Aim of the task => Find every line containing "HorizontalScrollbar" in the records below and report the tally as a bare number.

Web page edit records
#####

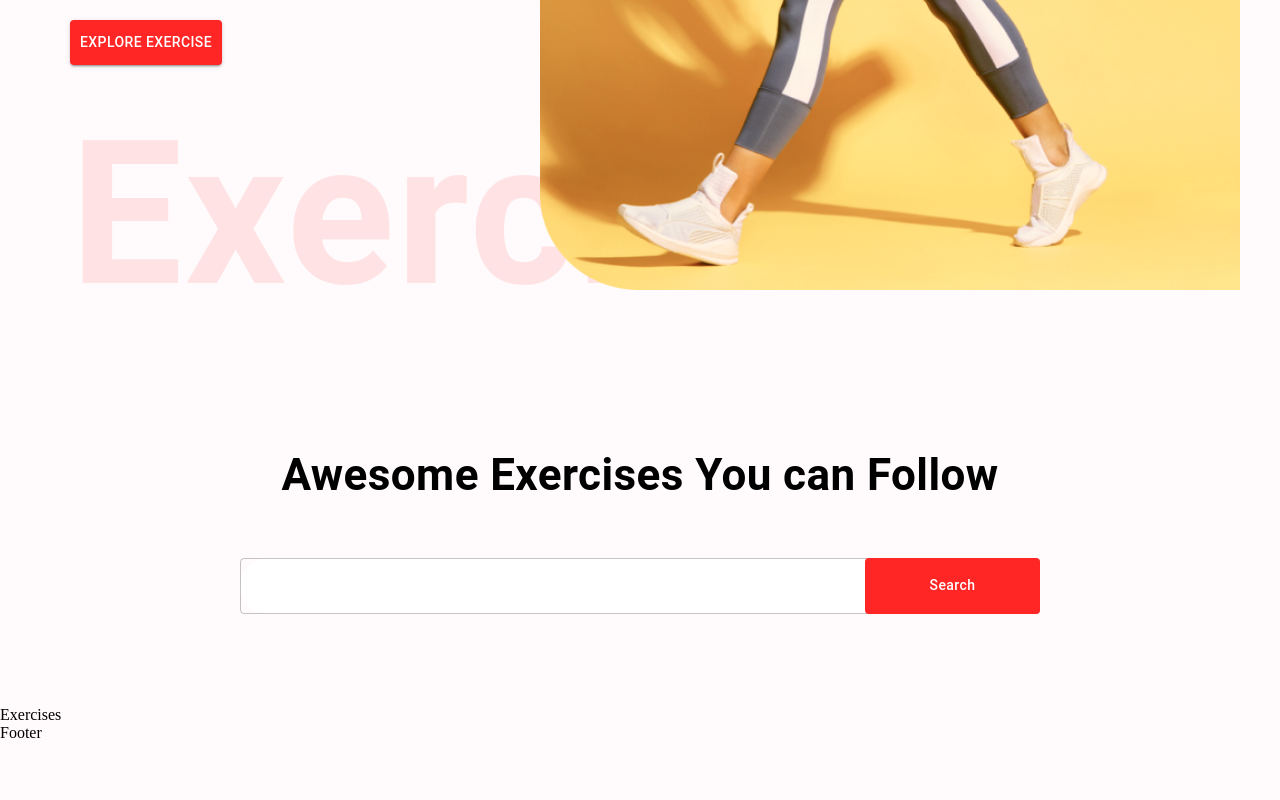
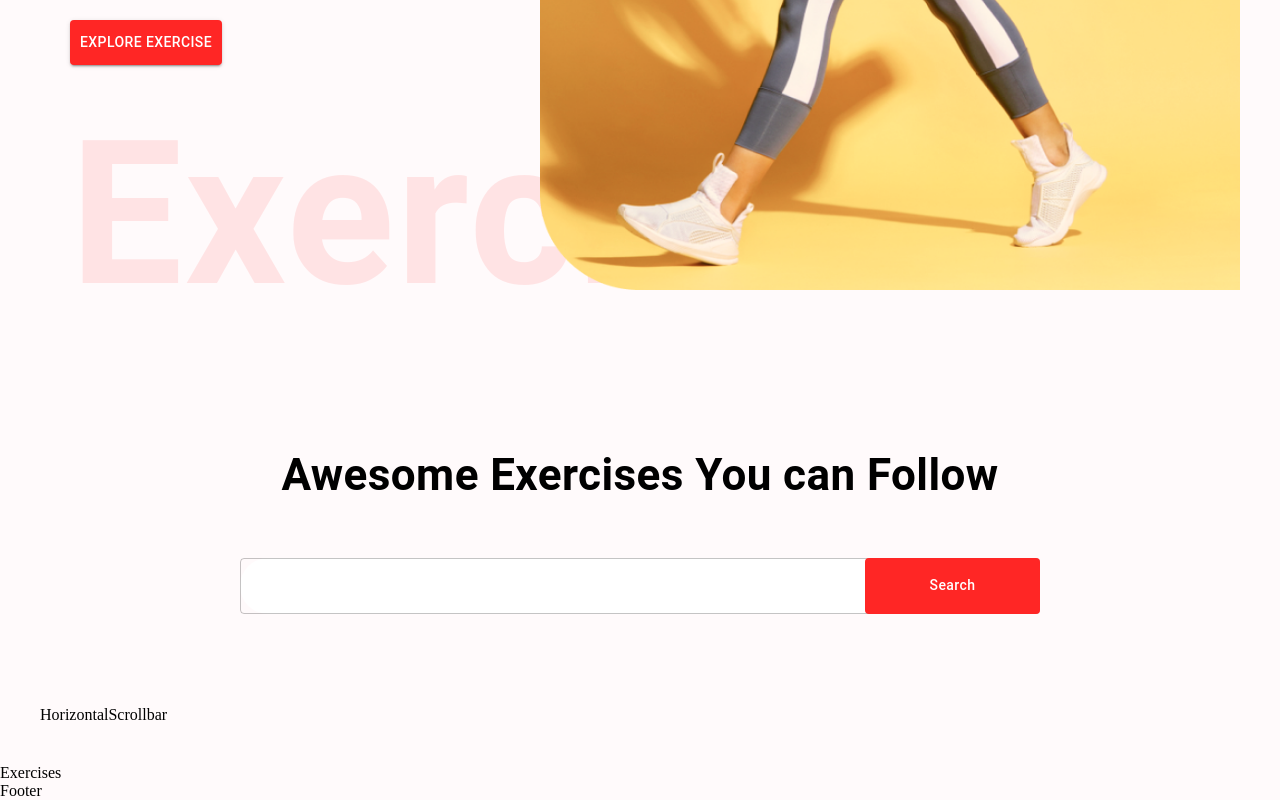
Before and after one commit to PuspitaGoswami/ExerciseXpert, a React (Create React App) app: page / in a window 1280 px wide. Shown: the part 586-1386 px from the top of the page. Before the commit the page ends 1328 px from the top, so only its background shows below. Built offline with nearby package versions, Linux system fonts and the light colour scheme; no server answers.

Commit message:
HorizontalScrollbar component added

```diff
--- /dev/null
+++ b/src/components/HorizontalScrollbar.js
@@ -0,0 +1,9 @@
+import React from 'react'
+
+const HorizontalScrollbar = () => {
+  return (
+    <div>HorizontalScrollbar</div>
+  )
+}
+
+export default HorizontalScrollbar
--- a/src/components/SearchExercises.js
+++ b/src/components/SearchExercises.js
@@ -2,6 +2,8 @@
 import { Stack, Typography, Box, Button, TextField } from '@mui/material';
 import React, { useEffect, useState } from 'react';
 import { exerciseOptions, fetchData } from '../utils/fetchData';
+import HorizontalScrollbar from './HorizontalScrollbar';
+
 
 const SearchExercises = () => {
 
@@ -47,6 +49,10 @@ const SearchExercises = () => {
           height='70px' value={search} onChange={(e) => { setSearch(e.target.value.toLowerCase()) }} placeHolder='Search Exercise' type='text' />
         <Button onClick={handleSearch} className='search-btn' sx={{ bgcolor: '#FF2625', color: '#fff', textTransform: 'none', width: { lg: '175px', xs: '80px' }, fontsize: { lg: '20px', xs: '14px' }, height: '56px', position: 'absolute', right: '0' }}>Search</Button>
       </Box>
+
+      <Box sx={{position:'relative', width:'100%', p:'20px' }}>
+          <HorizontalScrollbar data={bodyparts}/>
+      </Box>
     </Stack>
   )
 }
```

#####

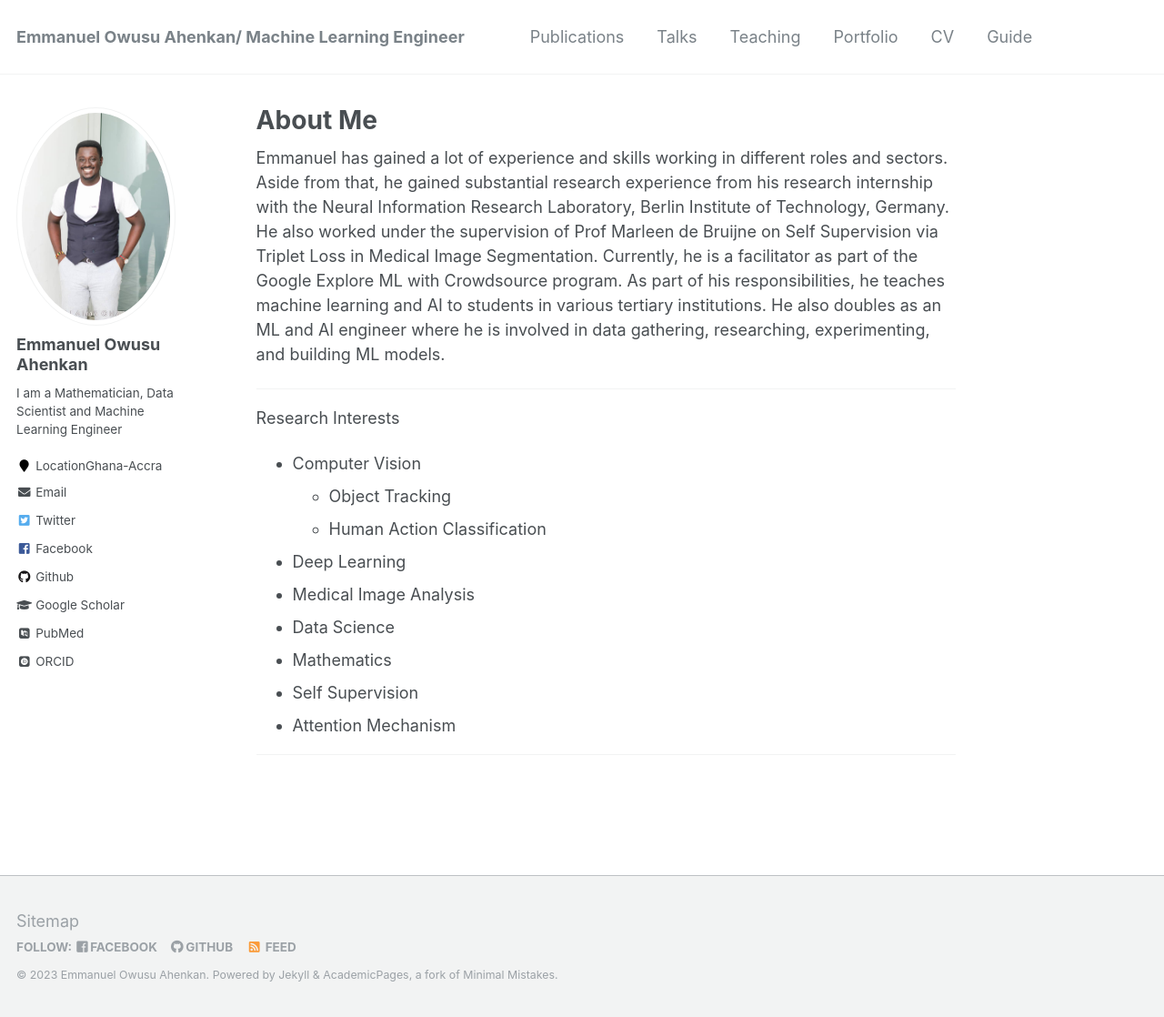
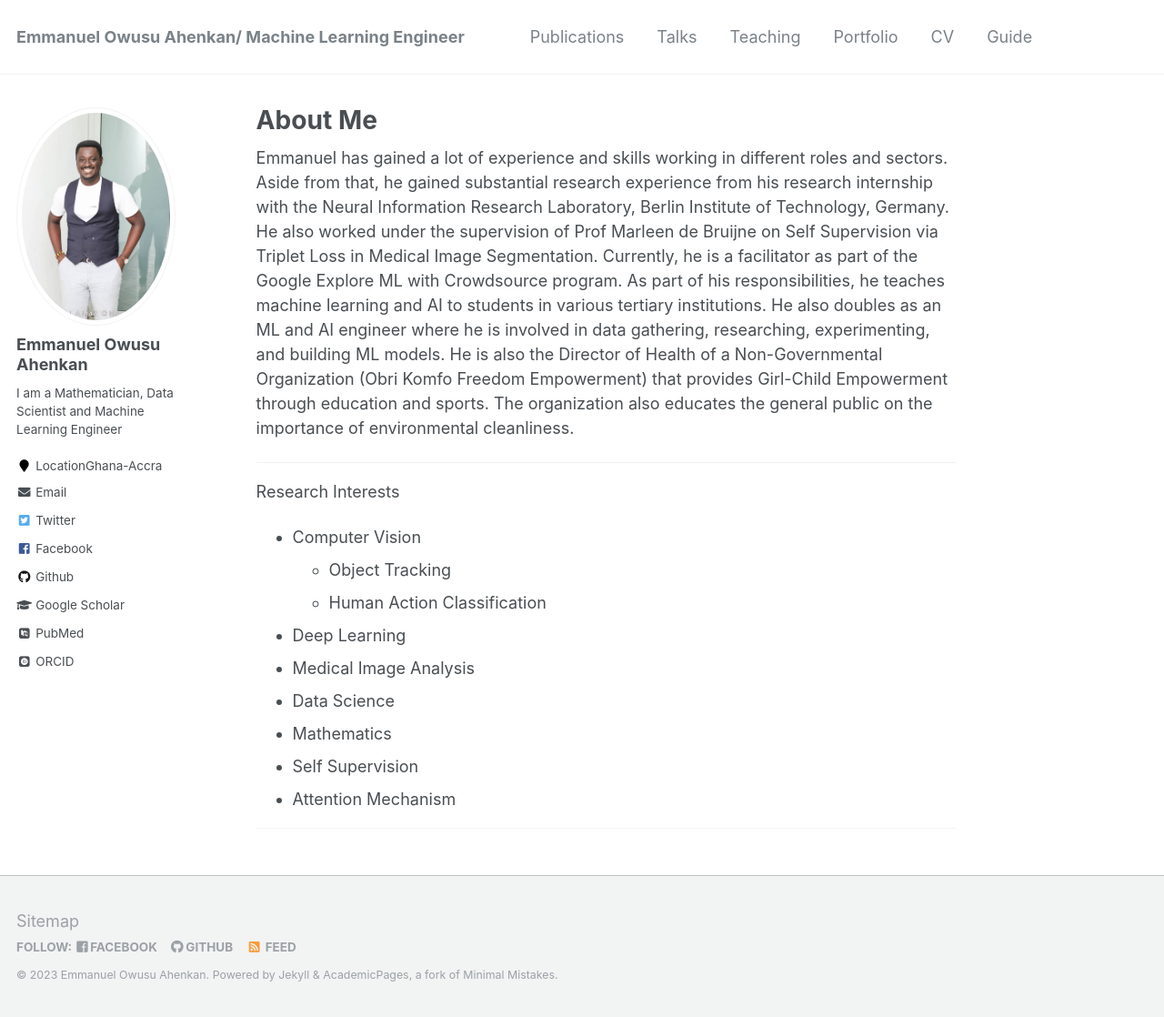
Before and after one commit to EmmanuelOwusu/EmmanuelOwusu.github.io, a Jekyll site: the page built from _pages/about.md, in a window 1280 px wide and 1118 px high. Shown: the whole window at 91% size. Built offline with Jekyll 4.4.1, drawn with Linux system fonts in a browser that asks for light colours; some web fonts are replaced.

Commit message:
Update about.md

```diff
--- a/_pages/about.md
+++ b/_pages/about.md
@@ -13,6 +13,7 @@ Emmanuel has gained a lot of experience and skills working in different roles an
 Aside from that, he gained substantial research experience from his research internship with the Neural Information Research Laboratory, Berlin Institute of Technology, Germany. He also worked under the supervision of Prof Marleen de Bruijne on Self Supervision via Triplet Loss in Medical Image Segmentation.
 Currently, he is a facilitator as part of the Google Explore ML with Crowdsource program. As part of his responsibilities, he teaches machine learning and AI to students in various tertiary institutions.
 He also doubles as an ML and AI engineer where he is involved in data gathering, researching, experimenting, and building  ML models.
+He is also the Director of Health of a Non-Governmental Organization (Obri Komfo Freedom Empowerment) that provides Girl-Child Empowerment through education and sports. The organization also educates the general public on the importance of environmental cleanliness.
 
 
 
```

#####

Written answer => 7